They weren’t able to spread the ball wide as much as they had been against the Eels, who limited their width and gave them an unfavorable starting position. Taking out sets started inside 20 metres, Manly’s first play the ball was on average just 21 metres out from the line. Parramattat’s was nearly 35.

The Eels may have given Manly an early start but they adjusted well and limited the Sea Eagles to very low value field position, as seen in that game’s expected point chart.

And before we finish up this week a quick look at Run Metres Over Expected per run. First by team for Round 3.

Penrith were one of just three teams ahead of their RMOE/run for the round at +0.97, adding nearly a metre per run more than an average team would.
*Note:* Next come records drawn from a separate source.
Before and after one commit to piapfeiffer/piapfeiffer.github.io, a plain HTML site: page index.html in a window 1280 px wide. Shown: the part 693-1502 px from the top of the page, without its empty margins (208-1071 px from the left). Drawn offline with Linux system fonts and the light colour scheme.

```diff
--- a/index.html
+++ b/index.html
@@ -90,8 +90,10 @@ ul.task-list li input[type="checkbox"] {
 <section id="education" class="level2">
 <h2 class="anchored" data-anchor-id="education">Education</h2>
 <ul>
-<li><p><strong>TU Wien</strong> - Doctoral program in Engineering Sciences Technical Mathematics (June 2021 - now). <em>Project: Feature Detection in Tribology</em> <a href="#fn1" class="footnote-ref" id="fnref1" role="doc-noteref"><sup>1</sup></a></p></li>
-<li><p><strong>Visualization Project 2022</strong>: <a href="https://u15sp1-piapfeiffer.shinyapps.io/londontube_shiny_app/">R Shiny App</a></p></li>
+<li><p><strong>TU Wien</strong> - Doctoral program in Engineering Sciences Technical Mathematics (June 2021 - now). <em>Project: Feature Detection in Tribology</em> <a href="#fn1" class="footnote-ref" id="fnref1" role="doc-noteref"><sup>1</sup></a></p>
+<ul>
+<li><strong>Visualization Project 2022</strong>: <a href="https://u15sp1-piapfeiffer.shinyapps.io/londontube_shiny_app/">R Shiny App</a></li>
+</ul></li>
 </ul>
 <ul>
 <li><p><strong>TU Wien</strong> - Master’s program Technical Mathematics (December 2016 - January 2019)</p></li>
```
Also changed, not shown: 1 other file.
Brisbane and North Queensland were the only other two to break into the positives.

On the negative scale, things don’t get much worse than the Gold Coast Titans at -1.86 RMOE/run. You have to try really hard to be this bad, and failing to match the expected metres of an average team by nearly two whole metres per carry is a new level of terrible.

Just how terrible was it? Since 2021 it’s the eighth lowest RMOE/run by any team and the worst since Round 11 2022, nearly two years ago during the height of six agains.
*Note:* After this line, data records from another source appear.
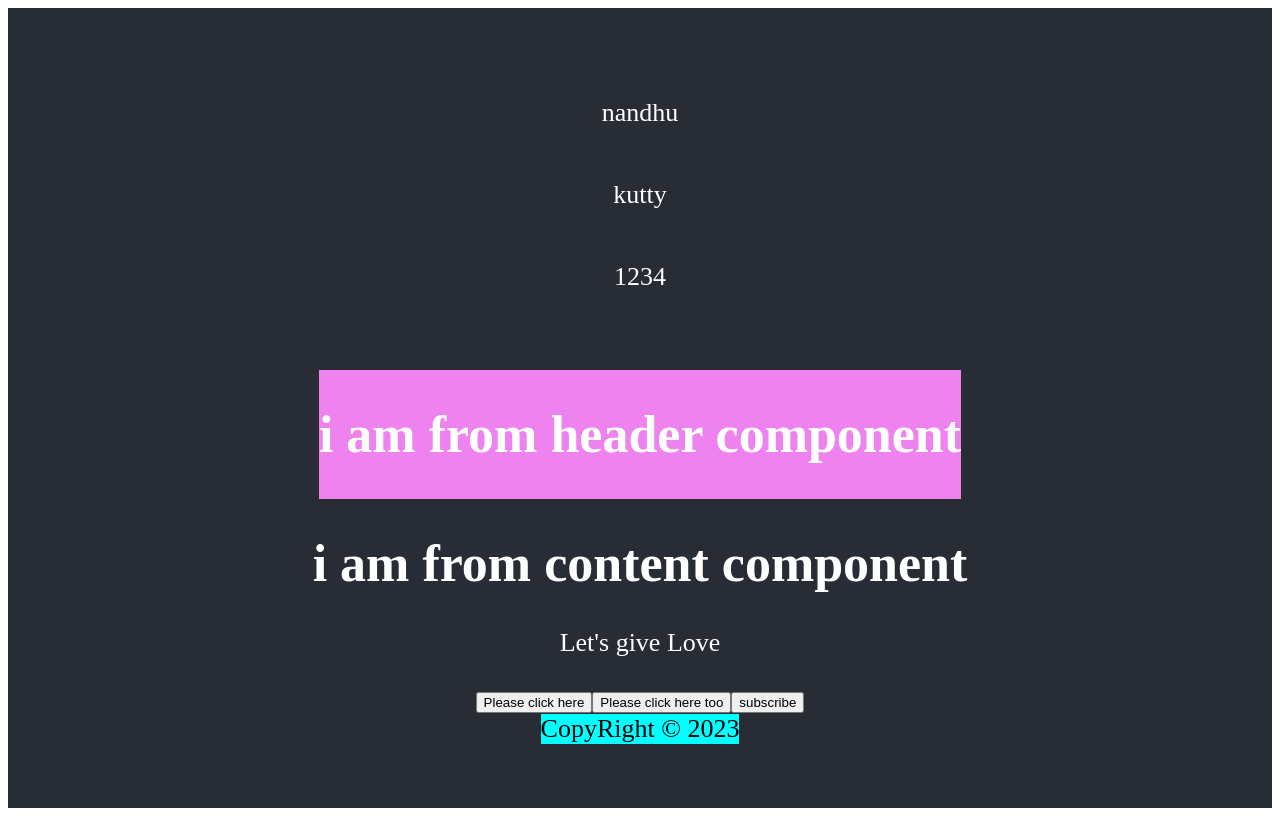
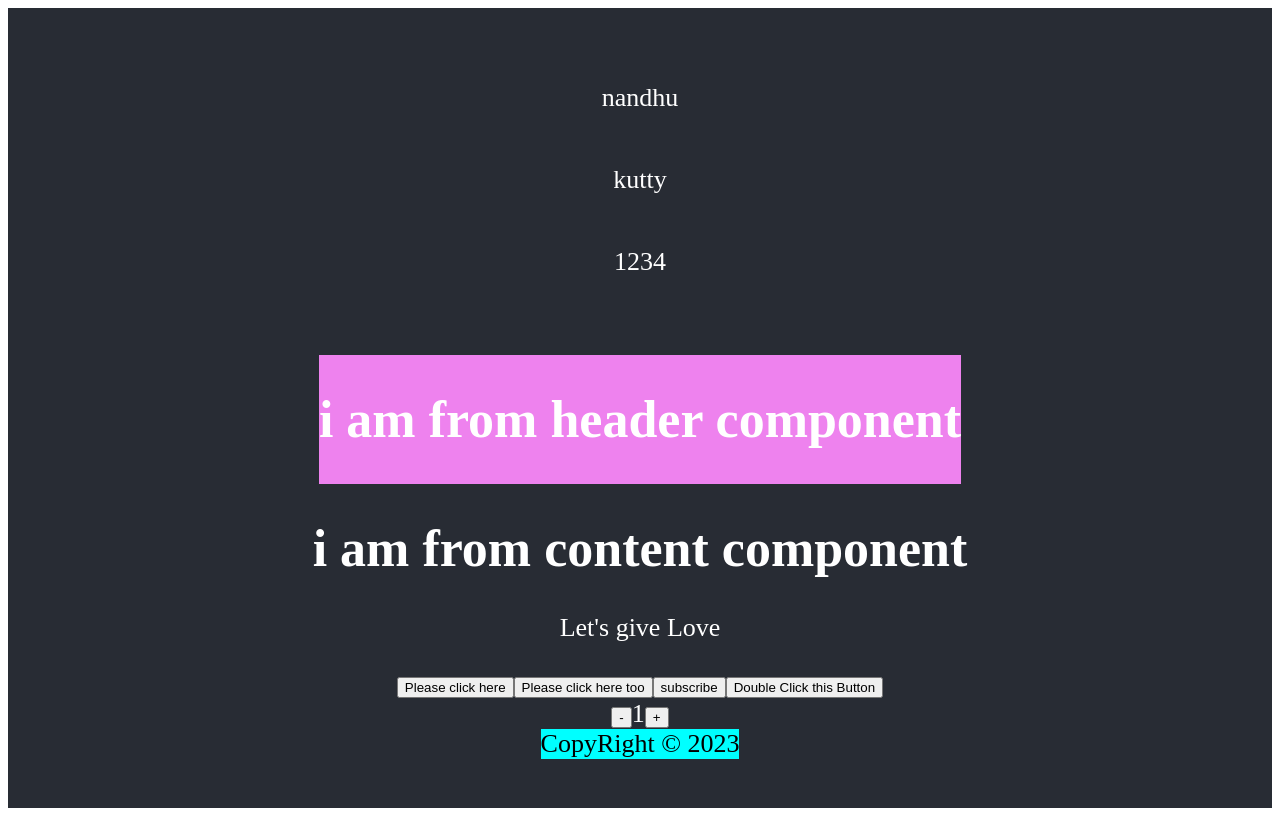
Before and after one commit to 8221117/React, a React (Create React App) app: page / in a window 1280 px wide. Built offline with nearby package versions, Linux system fonts and the light colour scheme.

Commit message:
useState Hook with counter example and gotcha

```diff
--- a/src/Content.js
+++ b/src/Content.js
@@ -1,4 +1,5 @@
 import React from "react";
+import { useState } from "react";
 
 const Content = () => {
   function HandleNamechange() {
@@ -20,6 +21,16 @@ const Content = () => {
     console.log(e.target.innerText);
   };
 
+  const [count, setCount] = useState(1);
+
+  function incrementFunction() {
+    setCount(count + 1);
+  }
+
+  function decrementFunction() {
+    setCount(count - 1);
+  }
+
   return (
     <header>
       <h1>i am from content component</h1>
@@ -34,6 +45,14 @@ const Content = () => {
 
       <button onClick={(e) => toCheckevent(e)}>subscribe</button>
       {/*  here we use event.target to check which element was clicked  */}
+
+      <button onDoubleClick={() => HandleClickParam("nandhu")}>
+        Double Click this Button
+      </button>
+      <br />
+      <button onClick={decrementFunction}>-</button>
+      <span>{count}</span>
+      <button onClick={incrementFunction}>+</button>
     </header>
   );
 };
```
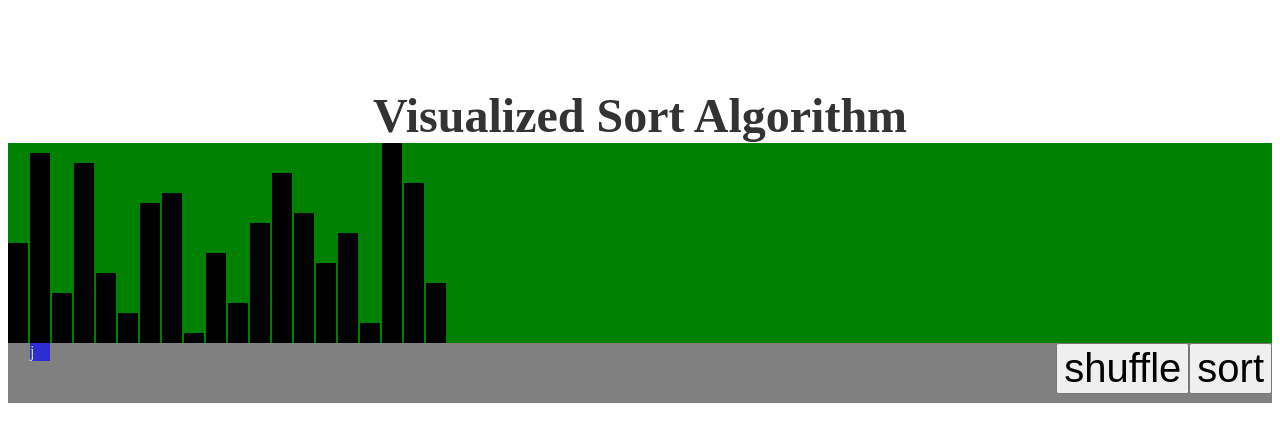
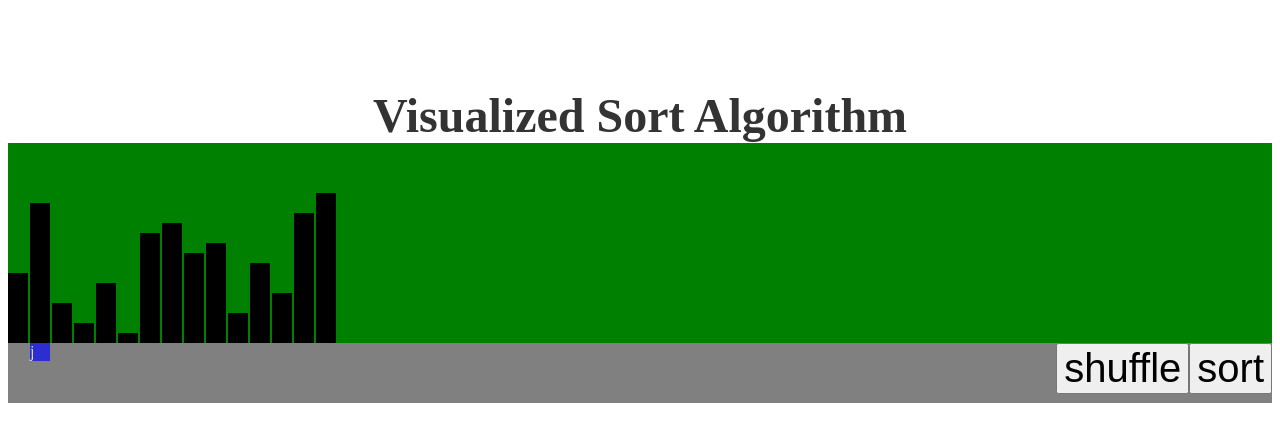
Before and after one commit to aluc-io/visualized-sort-algorithm, a Next.js app: page / in a window 1280 px wide. Shown: the top 442 px of the page. Built offline with nearby package versions, Linux system fonts and the light colour scheme.

Commit message:
chore: change SIZE to 15

```diff
--- a/components/InsertionSort.tsx
+++ b/components/InsertionSort.tsx
@@ -7,7 +7,7 @@ type TSetIdx = Dispatch<SetStateAction<number>>
 type TSetX = Dispatch<SetStateAction<number>>
 
 const DURATION = 50
-const SIZE = 20
+const SIZE = 15
 const BAR_WIDTH = 20
 const BAR_MARGIN = 2
 
```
It’s no surprise the Bulldogs walked all over them for their first win of the season, with the expected point chart from this game showing just how little high point value field position the Titans had.

From the eighth minute, the Titans had about 3.5 expected points worth of possesion for the next 60 minutes, during which time the Dogs had around 20 expected points worth of field position. After being very bullish on Des Hasler’s ability to extract something out of this Titans lineup, I’m wondering if the game has passed him by.

Back to RMOE/run, Newcastle wasn’t much better at -1.47 RMOE/run and were lucky to hold on to a slender 14-12 victory over Melbourne. The expected point chart from that matchup shows how they gave the Storm every chance to snatch victory with some late high value field position.

This probably isn’t sustainable, but after the Knights threw away a winnable game in Townsville during Round 2, it’s nice to see they’ve made some progress about defending a lead. Friend of the site JonnyForeigner of the Storm Machine newsletter has a great write up of the game.

Lastly here’s the top 20 players by RMOE/run for Round 3.

Broncos edge forward Brendan Piakura was one of the few positives for last year’s grand finalists in their loss to the Panthers. Piakura’s RMOE/run was +5.72 from 9 carries, adding nearly six metres over expected per run, a very impressive mark.

Second place was Storm utility Tyran Wishart at +4.92 RMOE/run, ahead of regular RMOE contender centre Izack Tago at +4.72.

Nathan Cleary’s masterclass against the Broncos can be seen here as well, with the Panthers halfback sporting an RMOE/run of +2.64, placing him seventh for the round. This was his first positive RMOE/run number of the season, which shows how it’s not a good regular indicator of halfback performance but can show when they have a dominant running game.